ENTRIES PROVIDED section start
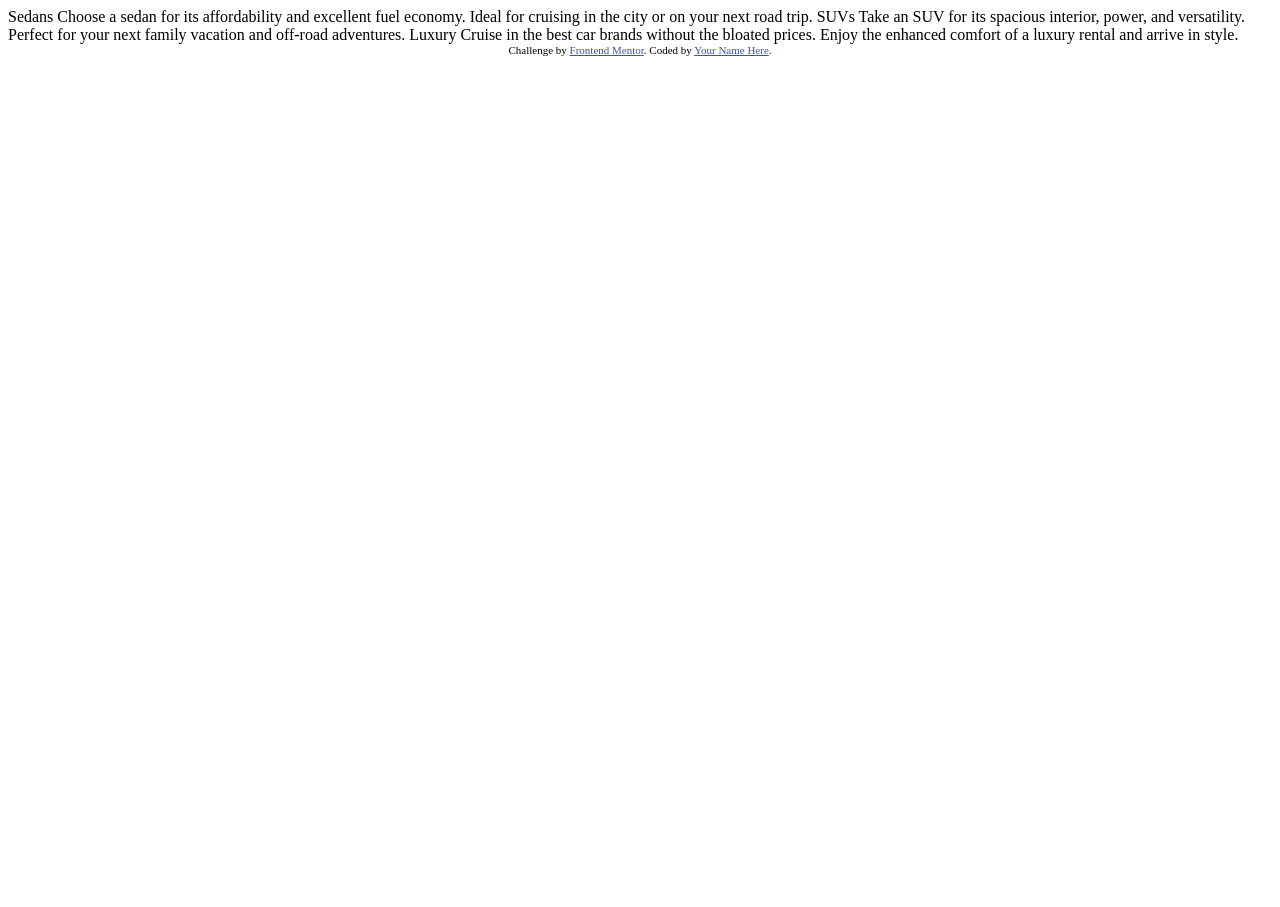
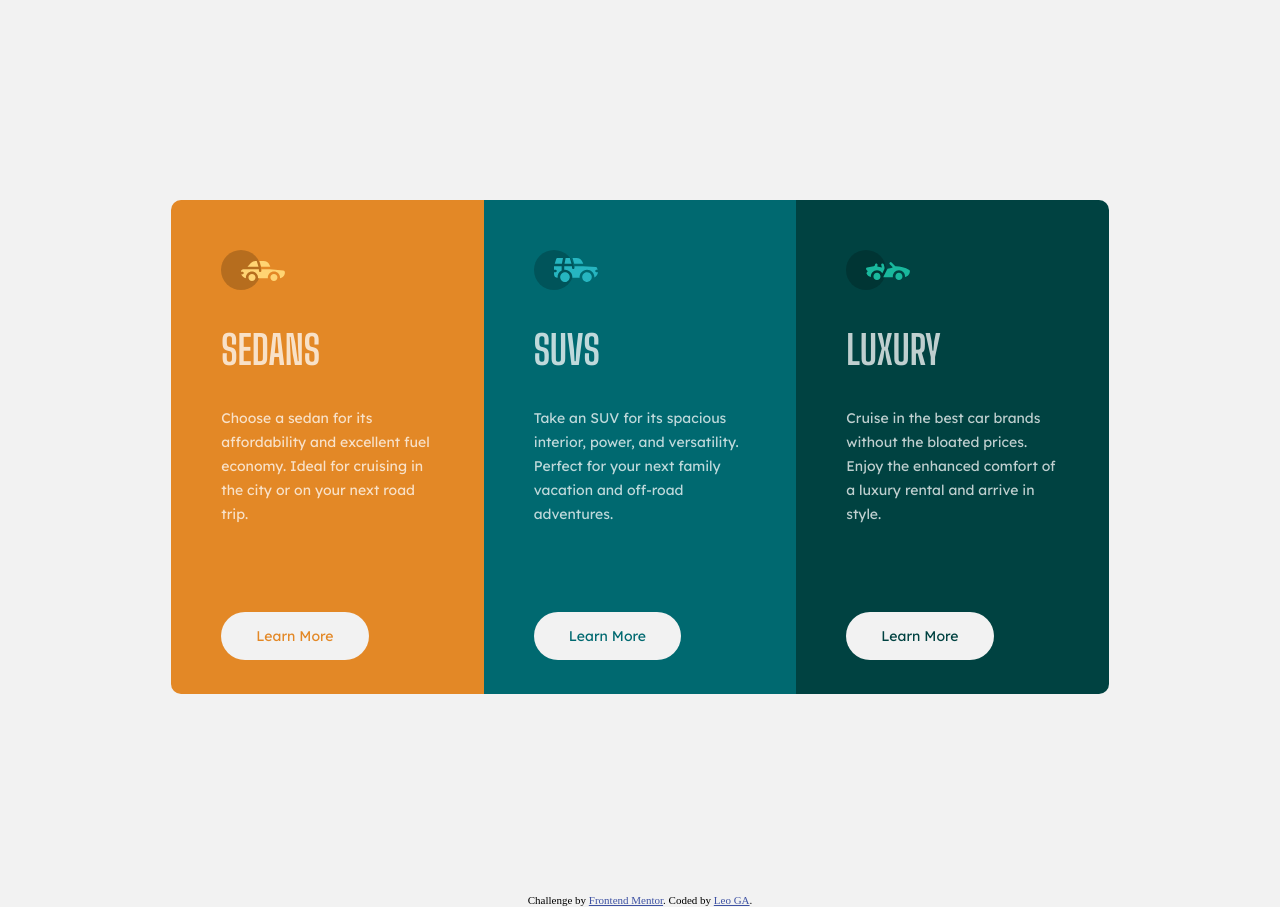
Before and after one commit to leoguido/3-column-project, a plain HTML site: page index.html in a window 1280 px wide. Before the commit the page ends 800 px from the top, so only its background shows below. Drawn offline with Linux system fonts and the light colour scheme.

Commit message:
I finished... I think

```diff
--- a/index.html
+++ b/index.html
@@ -5,8 +5,17 @@
   <meta name="viewport" content="width=device-width, initial-scale=1.0"> <!-- displays site properly based on user's device -->
 
   <link rel="icon" type="image/png" sizes="32x32" href="./images/favicon-32x32.png">
+  <!--Preloadings-->
+  <link rel="preload" href="normalize.css" as="style">
+  <link rel="preconnect" href="https://fonts.googleapis.com">
+  <link rel="preconnect" href="https://fonts.gstatic.com">
+  <link rel="preload" href="style.css" as="style">
+  <!--Loadings-->
+  <link rel="stylesheet" type="text/css" href="normalize.css">
+  <link href="https://fonts.googleapis.com/css2?family=Big+Shoulders+Display:wght@700&family=Lexend+Deca&display=swap" rel="stylesheet">
+  <link rel="stylesheet" type="text/css" href="style.css">
 
-  <title>Frontend Mentor | 3-column preview card component</title>
+  <title>3 column</title>
 
   <!-- Feel free to remove these styles or customise in your own stylesheet 👍 -->
   <style>
@@ -15,22 +24,43 @@
   </style>
 </head>
 <body>
+  <main class="columns">
 
-  Sedans
-  Choose a sedan for its affordability and excellent fuel economy. Ideal for cruising in the city
-  or on your next road trip.
+    <div class="columns-column1 column">
+      <div class="column-content">
+        <svg width="64" height="40" xmlns="http://www.w3.org/2000/svg"><g fill="none" fill-rule="evenodd"><circle fill="#000" opacity=".201" cx="20" cy="20" r="20"/><path d="M52.936 24.11c1.942 0 3.517 1.542 3.517 3.445 0 1.903-1.575 3.445-3.517 3.445s-3.516-1.542-3.516-3.445c0-1.903 1.574-3.445 3.516-3.445zm-21.957 0c1.942 0 3.517 1.542 3.517 3.445 0 1.903-1.575 3.445-3.517 3.445s-3.516-1.542-3.516-3.445c0-1.903 1.574-3.445 3.516-3.445zm6.948-4.848v1.429c0 .716.61 1.293 1.348 1.259a1.295 1.295 0 001.225-1.295v-1.393h8.256l13.483 1.313c.956.093 1.676.881 1.676 1.814 0 2.89-2.126 5.303-4.926 5.819.397-3.557-2.458-6.62-6.053-6.62-3.646 0-6.504 3.14-6.039 6.723h-9.879c.466-3.588-2.397-6.722-6.039-6.722-3.595 0-6.45 3.062-6.052 6.62-2.14-.398-3.916-1.912-4.61-3.931h1.142c.731 0 1.32-.598 1.285-1.322-.033-.678-.629-1.2-1.322-1.2H20v-.251c0-1.274 1.066-2.243 2.306-2.243h15.62zM42.59 11c2.645 0 4.99 1.556 5.972 3.963l.726 1.779H40.17L38.413 11h4.178zm-6.865 0l1.758 5.741H26.505l3.357-3.654A6.502 6.502 0 0134.644 11h1.082z" fill="#FFD473" fill-rule="nonzero"/></g></svg>
+        <h2 class="column-title">Sedans</h2>
+        <p class="column-paragraph">Choose a sedan for its affordability and excellent fuel economy. Ideal for cruising in the city
+        or on your next road trip.</p>
+        <a class="column-button1 column-button" href="#">Learn More</a>
+      </div>
+    </div>
 
-  SUVs
-  Take an SUV for its spacious interior, power, and versatility. Perfect for your next family vacation
-  and off-road adventures.
+    <div class="columns-column2 column">
+      <div class="column-content">
+        <svg width="64" height="40" xmlns="http://www.w3.org/2000/svg"><g fill="none" fill-rule="evenodd"><circle fill="#000" opacity=".201" cx="20" cy="20" r="20"/><path d="M31.002 22.358c2.917 0 5.18 2.593 4.762 5.506a4.828 4.828 0 01-2.962 3.778 4.797 4.797 0 01-5.3-1.165c-1.188-1.26-1.235-2.613-1.263-2.613-.42-2.924 1.857-5.506 4.763-5.506zm22 0c3.457 0 5.798 3.567 4.41 6.744A4.816 4.816 0 0152.3 31.94a4.826 4.826 0 01-4.06-4.077c-.42-2.915 1.846-5.506 4.762-5.506zm-15.04-6.083v1.462a1.29 1.29 0 001.352 1.29c.693-.033 1.227-.631 1.227-1.326v-1.426h8.3l13.056.716a1.29 1.29 0 011.164.917c.27.895.446 1.477.563 1.87h-1.047c-.694 0-1.291.534-1.324 1.228a1.29 1.29 0 001.288 1.352h1.445c-.164 2.225-1.57 4.193-3.6 5.05.13-4.212-3.255-7.63-7.384-7.63-4.317 0-7.762 3.718-7.358 8.086h-7.285c.43-4.655-3.503-8.531-8.131-8.046v-3.543h7.734zm-10.312 0v4.308a7.4 7.4 0 00-4.006 7.274 3.874 3.874 0 01-3.642-3.864v-1.635h1.46a1.29 1.29 0 000-2.58h-1.461v-3.213l.003-.29h7.646zm14.986-8.196c2.65 0 5 1.592 5.984 4.055l.63 1.579a5.525 5.525 0 01-.065-.004l-.026-.002-.034-.002-.022-.002a4.178 4.178 0 00-.224-.006l-.098-.001h-.039l-.136-.001h-.052l-.326-.001H40.211L38.528 8.08zm-13.632 0l-1.122 5.616h-7.144l1.47-4.71a1.29 1.29 0 011.231-.906h5.565zm6.832 0l1.683 5.615h-7.007l1.121-5.615h4.203z" fill="#26B5C0" fill-rule="nonzero"/></g></svg>
+        <h2 class="column-title">SUVs</h2>
+        <p class="column-paragraph">Take an SUV for its spacious interior, power, and versatility. Perfect for your next family vacation
+        and off-road adventures.</p>
+        <a class="column-button2 column-button" href="#">Learn More</a>
+      </div>
+    </div>
 
-  Luxury
-  Cruise in the best car brands without the bloated prices. Enjoy the enhanced comfort of a luxury
-  rental and arrive in style.
+    <div class="columns-column3 column">
+      <div class="column-content">
+        <svg width="64" height="40" xmlns="http://www.w3.org/2000/svg"><g fill="none" fill-rule="evenodd"><circle fill="#000" opacity=".201" cx="20" cy="20" r="20"/><path d="M30.98 22.835c1.941 0 3.516 1.604 3.516 3.583 0 1.978-1.575 3.582-3.517 3.582s-3.516-1.604-3.516-3.582c0-1.979 1.574-3.583 3.516-3.583zm21.956 0c1.942 0 3.517 1.604 3.517 3.583 0 1.978-1.575 3.582-3.517 3.582s-3.516-1.604-3.516-3.582c0-1.979 1.574-3.583 3.516-3.583zm-9.143-10.45a1.27 1.27 0 011.819 0l3.715 3.784c4.444-.115 9.7 1.142 13.964 3.753.387.237.624.664.624 1.124 0 3.006-2.126 5.514-4.926 6.05.397-3.698-2.458-6.882-6.053-6.882-3.646 0-6.504 3.264-6.039 6.99h-9.669c.76-1.544.993-2.026 1.337-2.711l.082-.162c.421-.835 1.056-2.07 2.883-5.65 1.68-.023 3.47-.408 5.247-1.403l-2.984-3.04a1.328 1.328 0 010-1.854zm-7.68 1.064c.683-.2 1.395.202 1.592.898l.749 2.652a3.46 3.46 0 01-.247 2.51l-1.733 3.395-.216.424c-1.07-1.89-3.06-3.114-5.279-3.114-3.595 0-6.45 3.184-6.052 6.885-1.832-.347-3.414-1.537-4.278-3.276a1.331 1.331 0 01.117-1.376l.955-1.303-1.325-1.295c-.751-.735-.376-2.024.64-2.231l6.614-1.346.13-.026c.092-.019.145-.03.157-.031.314-.146 1.07-.591 1.07-1.506 0-.734.592-1.327 1.316-1.31.712.016 1.268.662 1.256 1.388a4.11 4.11 0 01-.348 1.611 22.69 22.69 0 014.7 1.146l-.7-2.473a1.314 1.314 0 01.882-1.622z" fill="#19B89D" fill-rule="nonzero"/></g></svg>
+        <h2 class="column-title">Luxury</h2>
+        <p class="column-paragraph">Cruise in the best car brands without the bloated prices. Enjoy the enhanced comfort of a luxury
+        rental and arrive in style.</p>
+        <a class="column-button3 column-button" href="#">Learn More</a>
+      </div>
+    </div>
+
+  </main>
 
   <div class="attribution">
     Challenge by <a href="https://www.frontendmentor.io?ref=challenge" target="_blank">Frontend Mentor</a>.
-    Coded by <a href="#">Your Name Here</a>.
+    Coded by <a href="https://github.com/leoguido">Leo GA</a>.
   </div>
 </body>
 </html>
--- /dev/null
+++ b/style.css
@@ -0,0 +1,119 @@
+/* "variables" */
+:root{
+    --color1: hsl(31, 77%, 52%);
+    --color2: hsl(184, 100%, 22%);
+    --color3: hsl(179, 100%, 13%);
+
+    --paragraphs: hsla(0, 0%, 100%, 0.75);
+    --background: hsl(0, 0%, 95%);
+
+    --mainFont: 'Big Shoulders Display', cursive;
+    --secondaryFont: 'Lexend Deca', sans-serif;
+}
+
+/*Preparing to use rem instead of px*/
+html{
+	font-size: 62.5%;
+}
+body{
+	font-size: 16px;
+    background-color: var(--background);
+}
+
+/*Styling*/
+.columns{
+    display: flex;
+    flex-direction: column;
+    align-items: center;
+    justify-content: center;
+    margin: 9rem auto;
+}
+.column{
+    font-family: var(--secondaryFont);
+    color: var(--paragraphs);
+    display: flex;
+    width: 31.25rem;
+
+}
+.column-content{
+    width: 21.25rem;
+    margin: auto;
+    padding: 5rem 0;
+}
+.column-title{
+    font-family: var(--mainFont);
+    text-transform: uppercase;
+    font-size: 4rem;
+}
+.column-paragraph{
+    font-size: 1.4rem;
+    line-height: 2.4rem;
+    margin-bottom: 4rem;
+}
+.column-button{
+    background-color: var(--background);
+    text-decoration: none;
+    font-size: 1.4rem;
+    padding: 1.5rem 3.5rem;
+    border-radius: 4rem;
+}
+
+/*Coloring each column and button 'cause native css suck */
+.columns-column1{
+    background-color: var(--color1);
+    border-top-left-radius: 1rem;
+    border-top-right-radius: 1rem;
+}
+.columns-column2{
+    background-color: var(--color2);
+}
+.columns-column3{
+    background-color: var(--color3);
+    border-bottom-left-radius: 1rem;
+    border-bottom-right-radius: 1rem;
+}
+
+.column-button1{
+    color: var(--color1);
+}
+.column-button1:hover{
+    background-color: var(--color1);
+    border: 0.2rem solid;
+    color: var(--background);
+}
+.column-button2{
+    color: var(--color2);
+}
+.column-button2:hover{
+    background-color: var(--color2);
+    border: 0.2rem solid;
+    color: var(--background);
+}
+.column-button3{
+    color: var(--color3);
+}
+.column-button3:hover{
+    background-color: var(--color3);
+    border: 0.2rem solid;
+    color: var(--background);
+}
+
+/*Media queries*/
+@media (min-width: 728px){
+    .columns{
+        height: 100%;
+        flex-direction: row;
+        margin: 20rem 0;
+    }
+    .columns-column1{
+        border-top-right-radius: 0rem;
+        border-bottom-left-radius: 1rem ;
+    }
+    .columns-column3{
+        border-bottom-left-radius: 0rem;
+        border-top-right-radius: 1rem;
+    }
+    .column-paragraph{
+        margin-bottom: 10rem;
+    }
+}
```
Also changed, not shown: Screenshot-mobile.jpg (added), Screenshot.jpg (added), design/active-states.jpg (deleted), design/desktop-design.jpg (deleted), design/desktop-preview.jpg (deleted), design/mobile-design.jpg (deleted), normalize.css (added), 4 other files.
ENTRIES PROVIDED section end
EXERCISE:
A single number is the answer: the count of lines above that include the string "margin".

REPLY:
5